The main reason that auto insurance companies use a person's credit history is to determine an "insurance" score which is used as a rating factor to help insurers determine what they will charge a motorist for a policy. Although, credit may be used as one of the factors to calculate premiums, there are many other items that can affect the price of automobile coverage.

How Auto Insurance Companies Use Credit Scores

Depending on the state, when a motorist applies for automobile coverage they will have their credit history checked by the insurer which is used to calculate "insurance or credit scores" which are then analyzed to determine the likelihood of a potential policyholder filing a claim; carriers believe that the financial history of motorists show a direct correlation with the chances of them being involved in accidents or claims and there are studies that show this to be true. A company will evaluate individuals that they have previously insured based on claim history along with their credit report and assign groups for drivers with similar characteristics.

When a person applies for auto insurance coverage they will be placed in a group based on their credit history; similar to the way insurers use driving records to assign risks. The riskier a person may be to insure the more likely they will have to pay more for their policy; the opposite applies as well. If a person has an excellent credit history they may receive a discount, whereas a poor credit report may result in a surcharge.

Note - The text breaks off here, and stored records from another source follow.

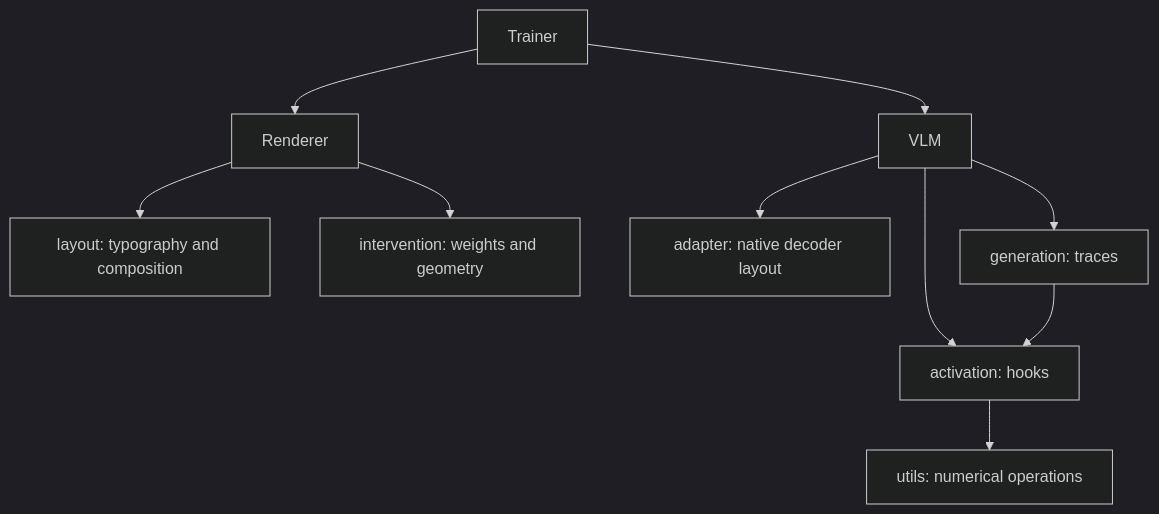
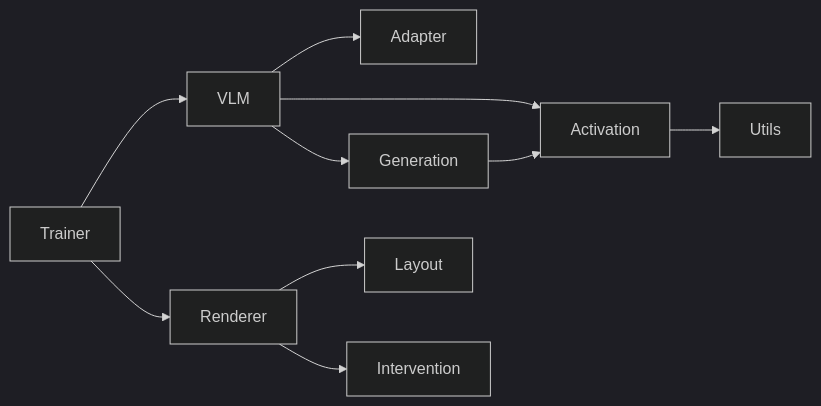
Before and after one commit to czxvan/VLMBox: the diagram in docs/architecture.md, drawn with Mermaid (dark theme). The commit also changed other lines of this file and 6 other files, not shown here.

````diff
--- a/docs/architecture.md
+++ b/docs/architecture.md
@@ -58,12 +29,12 @@
 ```mermaid
-flowchart TD
-    Trainer[Trainer] --> VLM[VLM]
-    Trainer --> Renderer[Renderer]
-    Renderer --> Layout[layout: typography and composition]
-    Renderer --> Intervention[intervention: weights and geometry]
-    VLM --> Adapter[adapter: native decoder layout]
-    VLM --> Generation[generation: traces]
-    VLM --> Activation[activation: hooks]
+flowchart LR
+    Trainer --> VLM
+    Trainer --> Renderer
+    VLM --> Adapter
+    VLM --> Activation
+    VLM --> Generation
     Generation --> Activation
-    Activation --> Utils[utils: numerical operations]
+    Activation --> Utils
+    Renderer --> Layout
+    Renderer --> Intervention
 ```
````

One should keep in mind that scores are used very differently than the way a lender uses them to predict the likelihood of a consumer repaying a loan. While lenders use the actual score provided by the credit bureaus, each insurer has a different method of determining an "insurance score" and scores can vary from each company. Each carrier will likely take following into consideration when determining scores:

  • Past delinquencies
  • Bankruptcies
  • Debt ratios (how close a consumer is using their credit limit)
  • New credit inquiries
  • Length of credit history
  • Types of credit

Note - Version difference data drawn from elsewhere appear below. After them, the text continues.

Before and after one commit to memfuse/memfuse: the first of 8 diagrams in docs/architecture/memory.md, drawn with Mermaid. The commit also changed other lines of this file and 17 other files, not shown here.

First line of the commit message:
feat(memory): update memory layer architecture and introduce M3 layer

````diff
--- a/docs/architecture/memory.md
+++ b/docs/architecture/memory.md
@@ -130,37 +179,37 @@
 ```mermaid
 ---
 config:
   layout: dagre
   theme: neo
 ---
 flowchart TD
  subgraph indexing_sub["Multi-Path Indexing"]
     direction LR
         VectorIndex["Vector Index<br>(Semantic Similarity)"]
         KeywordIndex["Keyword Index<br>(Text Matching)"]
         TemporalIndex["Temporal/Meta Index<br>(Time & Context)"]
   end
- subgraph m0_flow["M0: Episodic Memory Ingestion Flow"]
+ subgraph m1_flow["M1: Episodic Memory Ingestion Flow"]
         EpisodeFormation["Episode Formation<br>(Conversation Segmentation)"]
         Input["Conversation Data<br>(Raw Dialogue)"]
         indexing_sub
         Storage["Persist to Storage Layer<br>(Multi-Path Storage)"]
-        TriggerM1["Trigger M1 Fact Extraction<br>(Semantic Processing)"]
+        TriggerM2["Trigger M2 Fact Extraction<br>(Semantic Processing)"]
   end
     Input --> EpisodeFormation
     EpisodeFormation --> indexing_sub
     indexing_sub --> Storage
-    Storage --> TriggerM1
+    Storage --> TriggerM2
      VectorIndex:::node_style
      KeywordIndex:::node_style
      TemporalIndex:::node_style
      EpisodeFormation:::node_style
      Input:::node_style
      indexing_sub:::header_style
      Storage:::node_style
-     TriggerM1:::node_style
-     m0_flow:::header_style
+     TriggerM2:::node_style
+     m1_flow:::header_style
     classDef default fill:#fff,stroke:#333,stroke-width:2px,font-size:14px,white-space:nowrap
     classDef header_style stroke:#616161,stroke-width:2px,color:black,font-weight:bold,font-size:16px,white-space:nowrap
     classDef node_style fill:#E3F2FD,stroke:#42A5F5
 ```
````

Particular states are very strict about the way that car insurance companies are allowed to use credit history and keep a close eye on how it is being used. In many states it is allowed to be used to calculate a policyholder's premium, but cannot be the sole reason for a denial, cancellation or non-renewal. In addition, most states require insurers to give a reason to the consumer if an adverse action is taken on their policy and provide an explanation. An adverse action includes denial or termination of coverage and rate increases.

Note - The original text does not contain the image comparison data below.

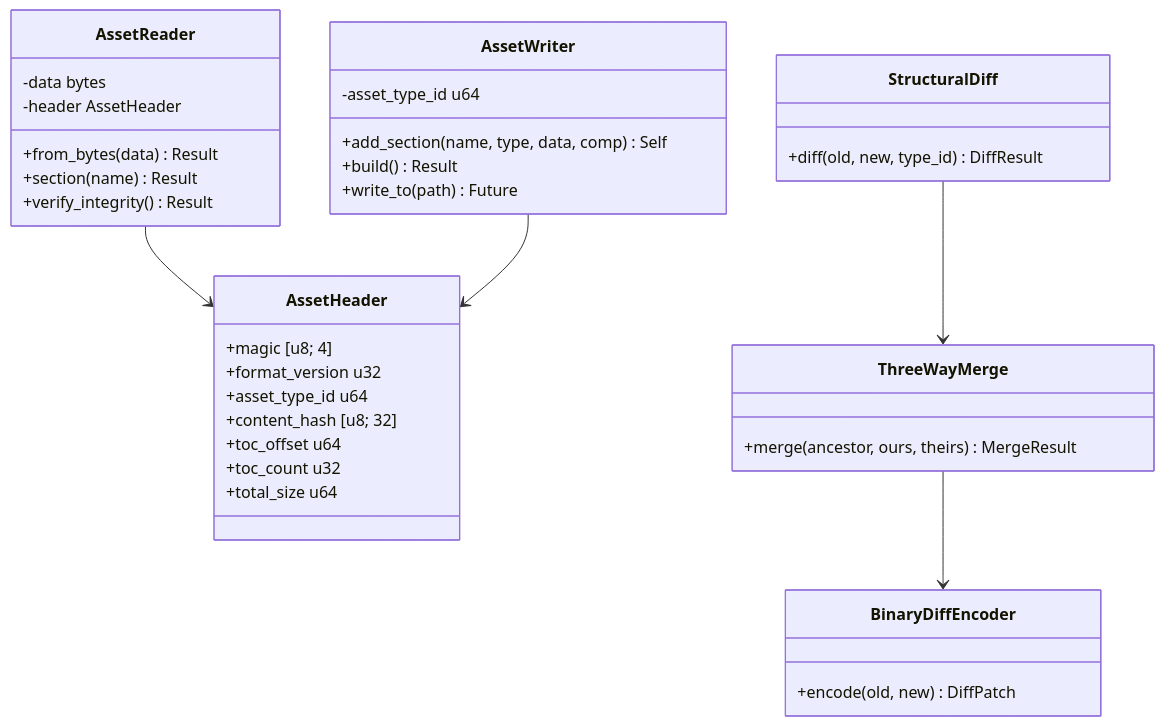
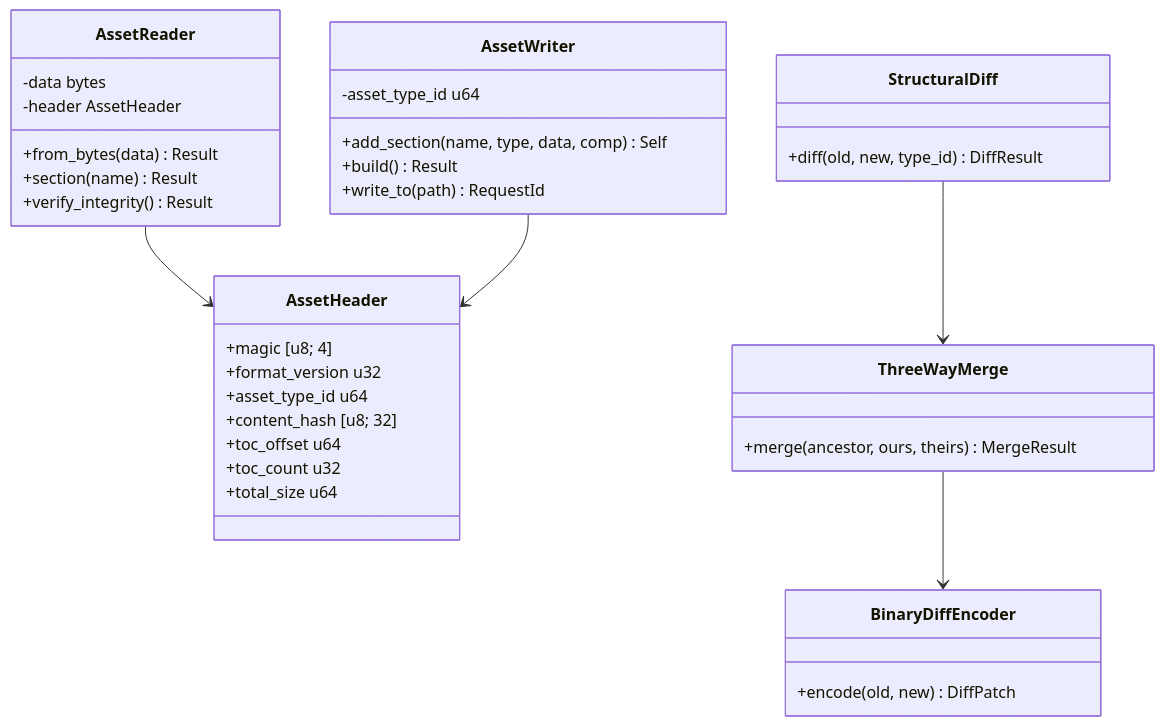
The seventh of 8 diagrams in docs/design/content-pipeline/asset-pipeline.md (harmonius-dev/harmonius), drawn with Mermaid before and after one commit. The commit also changed other lines of this file and 143 other files, not shown here.

````diff
--- a/docs/design/content-pipeline/asset-pipeline.md
+++ b/docs/design/content-pipeline/asset-pipeline.md
@@ -491,39 +498,39 @@
 ```mermaid
 classDiagram
     class AssetHeader {
         +magic [u8; 4]
         +format_version u32
         +asset_type_id u64
         +content_hash [u8; 32]
         +toc_offset u64
         +toc_count u32
         +total_size u64
     }
     class AssetReader {
         -data bytes
         -header AssetHeader
         +from_bytes(data) Result
         +section(name) Result
         +verify_integrity() Result
     }
     class AssetWriter {
         -asset_type_id u64
         +add_section(name, type, data, comp) Self
         +build() Result
-        +write_to(path) Future
+        +write_to(path) RequestId
     }
     class StructuralDiff {
         +diff(old, new, type_id) DiffResult
     }
     class ThreeWayMerge {
         +merge(ancestor, ours, theirs) MergeResult
     }
     class BinaryDiffEncoder {
         +encode(old, new) DiffPatch
     }
 
     AssetReader --> AssetHeader
     AssetWriter --> AssetHeader
     StructuralDiff --> ThreeWayMerge
     ThreeWayMerge --> BinaryDiffEncoder
 ```
````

Consumers should be aware of the way that insurers are allowed to use credit in their particular state if at all; it should also be noted that insurers do not need permission to access an applicant credit information. Each state has different guidelines which carriers must follow and some do not let insurers use credit as a rating factor at all. Individuals can contact their state insurance regulator for more information.